My book Guns Of Brixton took its title from a song by The Clash and I used Clash songs to frame it. My follow up, Cold London Blues, does the same thing with the songs of Vic Godard and Subway Sect. And A Rainy Night In Soho will do the same with The Pogues.
And it’s no surprise that many Brit Grit writers have taken the same approach, usually using punk and post- punk songs as inspiration.
Here we go 2,3,4:

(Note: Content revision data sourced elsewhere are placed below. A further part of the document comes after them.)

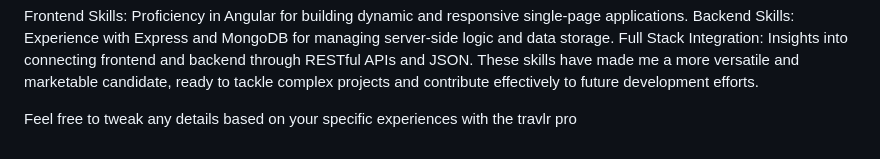
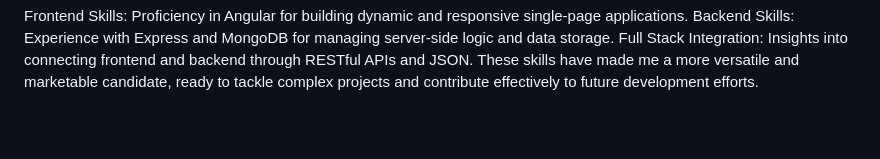
Before and after one commit to Baileya93/CS465, a Markdown page: README.md, the part around the change. GitHub-like rendering; blank space fills up the shorter version.

```diff
--- a/README.md
+++ b/README.md
@@ -60,5 +60,3 @@ Frontend Skills: Proficiency in Angular for building dynamic and responsive sing
 Backend Skills: Experience with Express and MongoDB for managing server-side logic and data storage.
 Full Stack Integration: Insights into connecting frontend and backend through RESTful APIs and JSON.
 These skills have made me a more versatile and marketable candidate, ready to tackle complex projects and contribute effectively to future development efforts.
-
-Feel free to tweak any details based on your specific experiences with the travlr pro
```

Mark Timlin published a book called Guns Of Brixton years before I did.Ian Ayris’ April Skies uses the Jesus and Mary Chain, Tony Black’sLondon based short story collection is invariably called London Calling – The Clash again. Ian Rankin recently chose The Associates’ Even Dogs In The Wild. Nick Quantrill used a Wilco song for the title of The Late Greats, and The Crooked Beat is one of The Clash’s lesser known songs.James Hilton’s debut thriller is Search and Destroy – Iggy and The Stooges, Jim Iron and John Steel’s Glory Boys is taken from a Secret Affair song. Ray Banks used The Stranglers for No More Heroes. Nigel Bird gave us Mr Suit (Wire) and Beat On The Brat (Ramones). Graham Wynd chose The Fall’s Extricate and Steve Suttie gave us the Road To Nowhere (Talking Heads).
And it’s not just punk songs that work as crime fiction titles. Nick Triplow used a Tom Waits song for Frank’s Wild Years and Adrian McKinty has used five of Mr Waits’ ditties, the most recent being Rain Dogs.
Sheila Quigley always uses song titles for her books, starting withLindisfarne’s Run For Home, and more recently The Sound Of Silence. Andy Rivers used The Beatles for Maxwell’s Silver Hammer. Aidan Thorn chose When The Music’s Over (The Doors).
And that’s only this side of the pond. Josh Stallings Young Americans (David Bowie) and K A Laity’s White Rabbit (Jefferson Airplane) are just a couple of recent American examples that come to mind.
And there are plenty more, I’m sure.
So, who did I miss? And any suggestions?
(This post first appeared at the All Due Respect blog.)